Tags Education not incarceration
Tag: education not incarceration
Kenneth Harding Jr., 19, was shot and killed on July 16 as he ran away from two police officers interrogating him for his alleged failure to pay a $2 fare for a ride on the city’s light-rail train. Incredibly, after originally admitting that two officers shot and killed Harding, the new story from the police some days later is that the young man must have killed himself.
When police stopped a teenager stepping off the T-train yesterday to show his transfer as proof he’d paid his fare – $2 at most – he ran from them. They shot him as many as 10 times in the back and neck, according to witnesses. For many long minutes, as a crowd watched in horror, the boy, who had fallen to the sidewalk a block away, lay in a quickly growing pool of blood writhing in pain and trying to lift himself up as the cops trained their guns on him and threatened bystanders. Come to the press conference and speakout Monday, July 18, noon, at Third & Oakdale, San Francisco.
Standing Up for Ours Tours will launch Sunday, June 26, 1-5 p.m., at Middlepoint and West Point in Hunters Point to listen to and support young people of color – plus poetry, food, entertainment and fun. “Hunters Point is home. It’s what’s made me and what nourished me," says Jamal Modica of Tough House Project.
“If, at 50,000 volts a zap, five officers shoot their tasers at the same time, the subject gets a 250,000-volt output – equal to the electrical charge inside the death penalty chamber,” Mesha Monge-Irizarry, a leading advocate for police accountability, explained.

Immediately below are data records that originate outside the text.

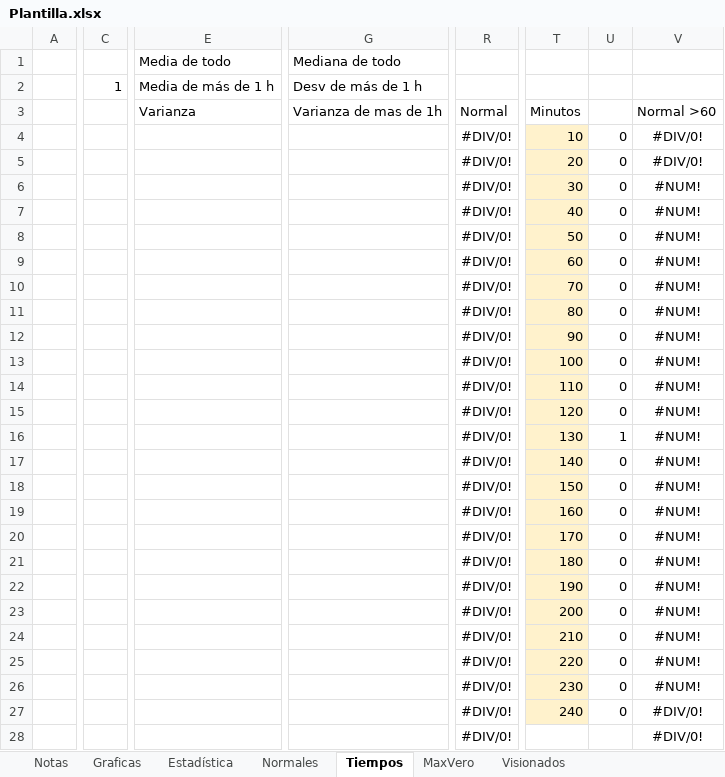
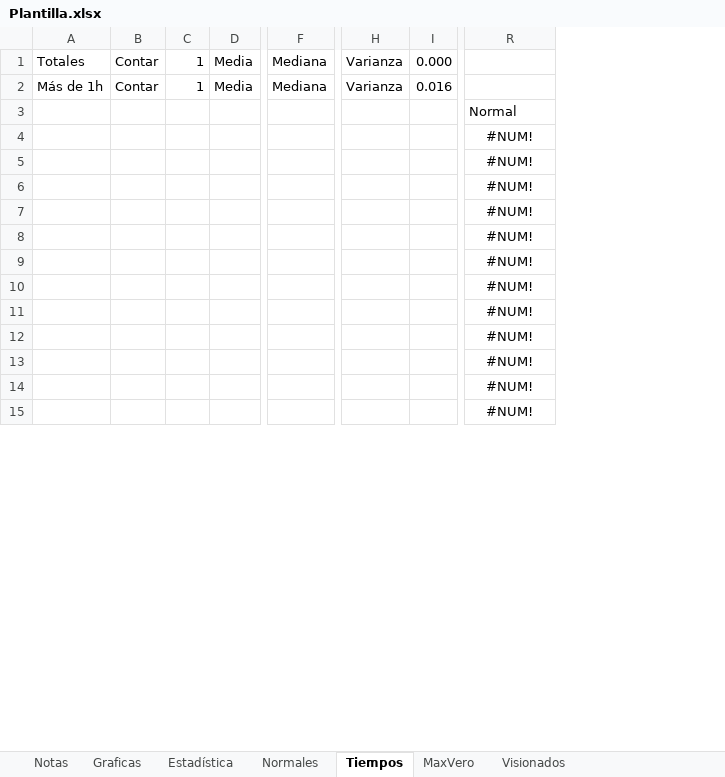
Before and after one commit to JorgeTC/Pelecolas, an Excel workbook: res/Readdata/Plantilla.xlsx, sheet Tiempos, drawn as a sheet; only a part is shown, gaps mark what is left out; values as stored, in another font and other column widths than the file's, no borders; charts and pictures and table styles not drawn; removed rows and columns are numbered as before the commit, all else as after; rows hold the shown columns only; the diff covers the shown part only; the diff names each change by its address in the sheet, - before the commit and + after, or states it on an @@ line.

Commit message:
Excel remodelation (#132)
* Set graph and axes for times

* Delete unused time table

* Calculus normal time distribution

* Limpiar la hoja

* Exponential distribution

```diff
--- a/res/Readdata/Plantilla.xlsx (sheet Tiempos)
+++ b/res/Readdata/Plantilla.xlsx (sheet Tiempos)
-column A, empty
+column A, rows 1-2: Totales | Más de 1h
+column B, rows 1-2: Contar | Contar
-column E, rows 1-2: Media de todo | Media de más de 1 h
+column D, rows 1-2: Media | Media
-column G, rows 1-2: Mediana de todo | Desv de más de 1 h
+column F, rows 1-2: Mediana | Mediana
+column H, rows 1-2: Varianza | Varianza
+column I, rows 1-2: 0.000 | 0.016
-column R, row 5: #DIV/0!; row 7: #DIV/0!; row 9: #DIV/0!; row 11: #DIV/0!; row 13: #DIV/0!; row 15: #DIV/0!; row 17: #DIV/0!; row 19: #DIV/0!; row 21: #DIV/0!; row 23: #DIV/0!; row 25: #DIV/0!; row 27: #DIV/0!
-column T, row 5: 20; row 7: 40; row 9: 60; row 11: 80; row 13: 100; row 15: 120; row 17: 140; row 19: 160; row 21: 180; row 23: 200; row 25: 220; row 27: 240
-column U, row 5: 0; row 7: 0; row 9: 0; row 11: 0; row 13: 0; row 15: 0; row 17: 0; row 19: 0; row 21: 0; row 23: 0; row 25: 0; row 27: 0
-C1: (empty)
+C1: 1
-row 3:  |  | Varianza | Varianza de mas de 1h | Normal | Minutos |  | Normal >60
-row 4:  |  |  |  | #DIV/0! | 10 | 0 | #DIV/0!
+row 3:  |  |  |  |  |  |  | Normal
-R4: #DIV/0!
+R4: #NUM!
-row 6:  |  |  |  | #DIV/0! | 30 | 0 | #NUM!
-row 8:  |  |  |  | #DIV/0! | 50 | 0 | #NUM!
-row 10:  |  |  |  | #DIV/0! | 70 | 0 | #NUM!
-row 12:  |  |  |  | #DIV/0! | 90 | 0 | #NUM!
-row 14:  |  |  |  | #DIV/0! | 110 | 0 | #NUM!
-row 16:  |  |  |  | #DIV/0! | 130 | 1 | #NUM!
-row 18:  |  |  |  | #DIV/0! | 150 | 0 | #NUM!
-row 20:  |  |  |  | #DIV/0! | 170 | 0 | #NUM!
-row 22:  |  |  |  | #DIV/0! | 190 | 0 | #NUM!
-row 24:  |  |  |  | #DIV/0! | 210 | 0 | #NUM!
-row 26:  |  |  |  | #DIV/0! | 230 | 0 | #NUM!
-R15: #DIV/0!
+R15: #NUM!
-row 28:  |  |  |  | #DIV/0! |  |  | #DIV/0!
```
Also changed, not shown: 1 added row, 12 removed rows, 1 added column, 5 removed columns and 12 edited cells elsewhere in this sheet, sheet Visionados, sheet Notas, formulas that keep their value, charts or pictures.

As the police continue to shoot unarmed and mentally disabled people, including a man in a wheelchair, the community is speaking out against these incidents of excessive force. On Martin Luther King Day, Monday, Jan. 17, about 150 San Franciscans and Bay Area activists expressed their outrage with a march and rally in San Francisco.
Here at the Bay View, we’ve been debating how to best commemorate Black August and celebrate George Jackson this year. Prisoners around the country often ask us for stories about them, and we have more stories than space to publish them.

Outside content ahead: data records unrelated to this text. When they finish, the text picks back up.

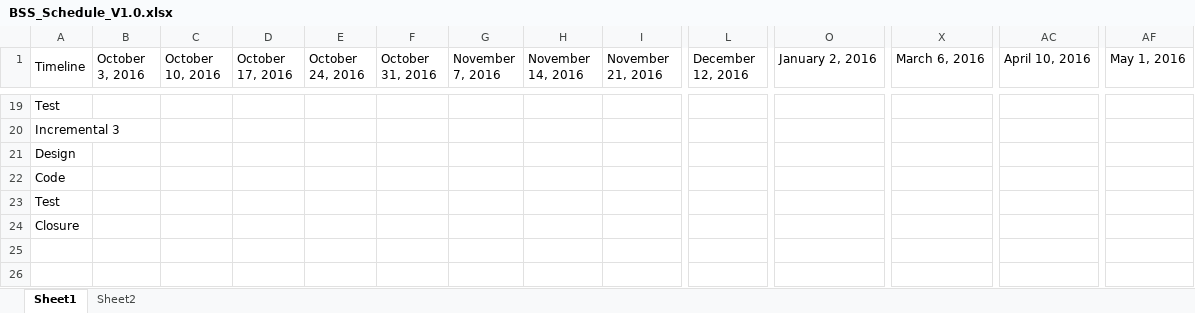
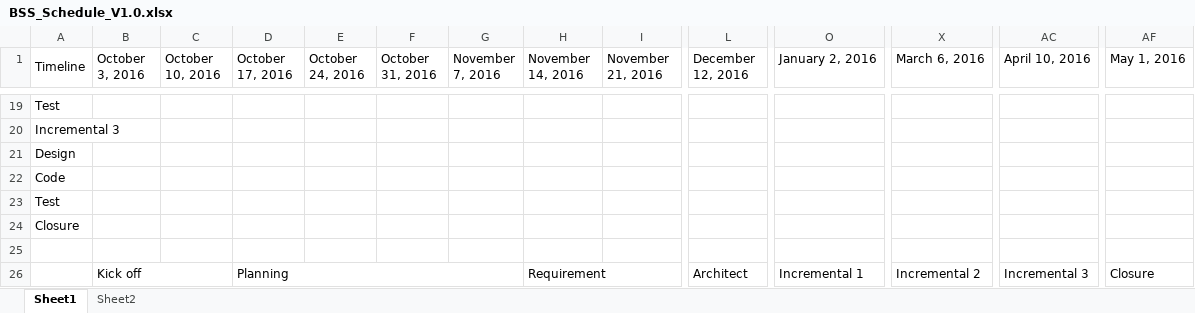
Before and after one commit to Haitrancntt/CapstonProject, an Excel workbook: SUBMIT_PLACE/HAI_TRAN/PLANNING/BSS_Schedule_V1.0.xlsx, sheet Sheet1, drawn as a sheet; only a part is shown, gaps mark what is left out; values as stored, in another font and other column widths than the file's, no cell formats; rows hold the shown columns only; the diff names each change by its address in the sheet, - before the commit and + after, or states it on an @@ line.

Commit message:
Update schedule

```diff
--- a/SUBMIT_PLACE/HAI_TRAN/PLANNING/BSS_Schedule_V1.0.xlsx (sheet Sheet1)
+++ b/SUBMIT_PLACE/HAI_TRAN/PLANNING/BSS_Schedule_V1.0.xlsx (sheet Sheet1)
+row 25: (empty)
+row 26:  | Kick off |  | Planning |  |  |  | Requirement |  | Architect | Incremental 1 | Incremental 2 | Incremental 3 | Closure
```
Also changed, not shown: cell formats, SUBMIT_PLACE/HAI_TRAN/KICK_OFF/BSS_WBS_V2.0.xlsx.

Hear Chokwe Lumumba, revolutionary attorney for Tupac Shakur and former vice president of the Republic of New Afrika, discuss his city council campaign in Jackson, Mississippi, and Clarence Thomas, revolutionary leader of Longshore Union Local 10, discuss his recent trip to Cuba and the Workers Economic Recovery Campaign in this interview, which is sure to become a classic.

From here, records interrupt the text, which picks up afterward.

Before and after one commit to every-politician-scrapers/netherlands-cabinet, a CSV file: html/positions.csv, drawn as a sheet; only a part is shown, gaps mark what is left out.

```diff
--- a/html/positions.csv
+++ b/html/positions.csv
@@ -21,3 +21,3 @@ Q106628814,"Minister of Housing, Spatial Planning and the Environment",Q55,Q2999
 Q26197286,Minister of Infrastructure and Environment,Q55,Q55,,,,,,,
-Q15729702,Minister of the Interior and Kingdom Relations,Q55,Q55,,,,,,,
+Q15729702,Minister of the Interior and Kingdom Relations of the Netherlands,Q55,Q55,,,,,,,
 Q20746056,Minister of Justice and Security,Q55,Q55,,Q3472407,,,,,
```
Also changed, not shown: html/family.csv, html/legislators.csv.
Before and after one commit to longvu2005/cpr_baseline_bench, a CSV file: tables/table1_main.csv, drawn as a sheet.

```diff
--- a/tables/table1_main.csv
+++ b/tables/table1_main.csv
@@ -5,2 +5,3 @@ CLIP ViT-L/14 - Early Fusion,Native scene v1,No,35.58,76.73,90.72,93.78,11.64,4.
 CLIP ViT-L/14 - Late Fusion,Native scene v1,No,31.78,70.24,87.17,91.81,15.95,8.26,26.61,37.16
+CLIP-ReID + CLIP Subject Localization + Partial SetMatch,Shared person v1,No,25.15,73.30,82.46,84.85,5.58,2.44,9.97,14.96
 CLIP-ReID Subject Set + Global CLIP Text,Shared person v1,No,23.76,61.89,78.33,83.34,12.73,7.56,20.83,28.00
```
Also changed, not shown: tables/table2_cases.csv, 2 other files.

Malik Rahim has spoken out with courage, asked the difficult questions and built viable community alternatives. He is a strong organizer who acted while the politicians waited. Now he wants to take his courage to Congress.